Thursday, January 14, 2010

Raven Raindrops

This morning, I was feeling extra cabin-feverish, but didn't have the time to go on a full on hike before heading off to work.  Instead of shrugging my shoulders and pushing the urge out of my mind, I decided that rather than starting the car and heading back inside until it warmed up, I would take a short walk down the road in front of my cabin.

I headed toward Pike's Peak, crunching through the snow.  Enormous black ravens circled over my head ominously.  They squawked, "CAAW! CAAW!" an ugly sound, I thought, from an ugly bird.  So much for my peaceful three-minute hike.  I reached a patch of sunlight and stood facing it, absorbing the warmth.  "CAAW!  CAAW!"  I tried to block the sounds out of my mind.  But then, I heard another sound.  It was familiar, yet not quite something I'd heard before.  It came from above me, like a raindrop, the dripping sound of water into a small pool, but amplified.  I scanned the trees.  It was the raven.

Amazed, I listened.  There it was again.  "Ker-PLOP!"  It was incredible. 

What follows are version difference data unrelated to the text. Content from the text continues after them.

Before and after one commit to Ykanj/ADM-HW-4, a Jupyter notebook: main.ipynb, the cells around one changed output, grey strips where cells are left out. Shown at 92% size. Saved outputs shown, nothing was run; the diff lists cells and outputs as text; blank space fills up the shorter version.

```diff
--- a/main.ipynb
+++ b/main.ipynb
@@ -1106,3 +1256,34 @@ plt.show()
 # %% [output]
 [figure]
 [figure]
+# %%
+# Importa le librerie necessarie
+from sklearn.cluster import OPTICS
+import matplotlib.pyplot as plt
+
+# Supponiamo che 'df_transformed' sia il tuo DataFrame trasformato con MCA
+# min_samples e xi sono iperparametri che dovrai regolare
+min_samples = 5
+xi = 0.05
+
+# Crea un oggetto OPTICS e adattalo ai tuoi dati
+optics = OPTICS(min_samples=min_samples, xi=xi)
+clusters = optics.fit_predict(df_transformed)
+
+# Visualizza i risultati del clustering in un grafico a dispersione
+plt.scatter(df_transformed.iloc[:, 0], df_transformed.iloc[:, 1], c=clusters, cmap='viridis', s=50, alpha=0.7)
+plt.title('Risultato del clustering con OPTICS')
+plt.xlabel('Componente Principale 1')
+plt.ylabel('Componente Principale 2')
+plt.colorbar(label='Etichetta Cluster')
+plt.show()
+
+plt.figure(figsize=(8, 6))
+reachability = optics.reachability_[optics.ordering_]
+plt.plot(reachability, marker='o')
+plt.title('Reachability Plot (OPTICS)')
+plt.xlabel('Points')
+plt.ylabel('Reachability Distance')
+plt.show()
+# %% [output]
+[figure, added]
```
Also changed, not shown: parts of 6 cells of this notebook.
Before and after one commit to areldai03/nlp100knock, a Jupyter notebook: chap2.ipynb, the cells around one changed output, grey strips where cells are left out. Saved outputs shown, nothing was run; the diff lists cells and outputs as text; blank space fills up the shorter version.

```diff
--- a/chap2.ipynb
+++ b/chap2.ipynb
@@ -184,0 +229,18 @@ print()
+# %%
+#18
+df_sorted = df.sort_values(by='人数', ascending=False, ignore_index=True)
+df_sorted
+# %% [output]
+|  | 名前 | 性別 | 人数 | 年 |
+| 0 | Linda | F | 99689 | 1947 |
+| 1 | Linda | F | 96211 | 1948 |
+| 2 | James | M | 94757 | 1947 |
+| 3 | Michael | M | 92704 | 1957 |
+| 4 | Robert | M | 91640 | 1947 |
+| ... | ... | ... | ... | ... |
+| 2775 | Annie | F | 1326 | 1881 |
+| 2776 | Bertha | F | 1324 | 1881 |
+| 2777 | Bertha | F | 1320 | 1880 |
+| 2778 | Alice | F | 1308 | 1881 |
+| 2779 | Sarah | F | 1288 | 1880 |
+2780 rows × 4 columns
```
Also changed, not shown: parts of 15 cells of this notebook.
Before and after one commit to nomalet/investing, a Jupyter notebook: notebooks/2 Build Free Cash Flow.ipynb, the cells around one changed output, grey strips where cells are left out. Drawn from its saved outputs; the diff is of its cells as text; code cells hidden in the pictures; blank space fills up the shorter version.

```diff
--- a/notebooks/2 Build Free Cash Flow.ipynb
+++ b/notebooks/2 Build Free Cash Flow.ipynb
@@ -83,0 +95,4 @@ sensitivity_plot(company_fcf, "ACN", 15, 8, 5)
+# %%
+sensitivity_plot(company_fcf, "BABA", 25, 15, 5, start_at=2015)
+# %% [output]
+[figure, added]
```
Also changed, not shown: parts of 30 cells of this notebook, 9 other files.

I have since searched the National Geographic and Audubon Society websites and the only scientific proof I can find regarding the capability for a Raven to produce this sound is that ravens can vocalize "a sharp, metallic tock."  Ravens, I learned, are able to learn sounds--even the human voice.  I suspect that this particular vocalist must have had an affinity for the sound of raindrops.

My point is that a short, three minute hike truly fed me.  I was inspired by this species of bird I'd so erroneously dismissed before.  I was in a better mood on my drive to work.  And it only took three minutes.

It's something that any of us could do, really, with the kids before loading them into the car or on our own down the street in front of the house (there's plenty of nature to be found in a subdivision, too!).  Too often we get into the mentality of all-or-nothing: if we were to commit to hiking once a week, it'd have to be a substantial distance to a substantial vista in order to be worth the trouble.  Not true.  Creating a small habit that only last for three minutes, one morning per week is absolutely better than not doing it at all.  The secret is approaching it with an attitude of openness, of wonder.  This attitude is something we can practice every day, in any climate, even in the mundane moments of driving the kids to school or walking outside instead of sitting in the break room for lunch.

So I would pose a challenge to all of us: Take three minutes out of one weekday to engage with the outdoors in some small way.  Give it the opportunity to become a habit.  Who knows what wonders you'll find singing just outside your window!


  1. What an insightful little exercise. You seem to bring a wealth of enlightenment to some of the most mundane things.

  2. Loved the challenge of an activity that takes so little time but created a desire to learn more about the creatures of nature!

  3. Thanks for the comments! It truly makes a difference, just taking a sliver of the day to cultivate awareness.

    Another simple exercise that helps engage the kids when we're cruising along in the car: "Whoa, check out that hawk!" or "Look at the clouds today," or "How many trees/rocks/birds/deer can we count?" Tiny observations such as these don't take much energy or time and encourage connection and awareness, even on the drive to school.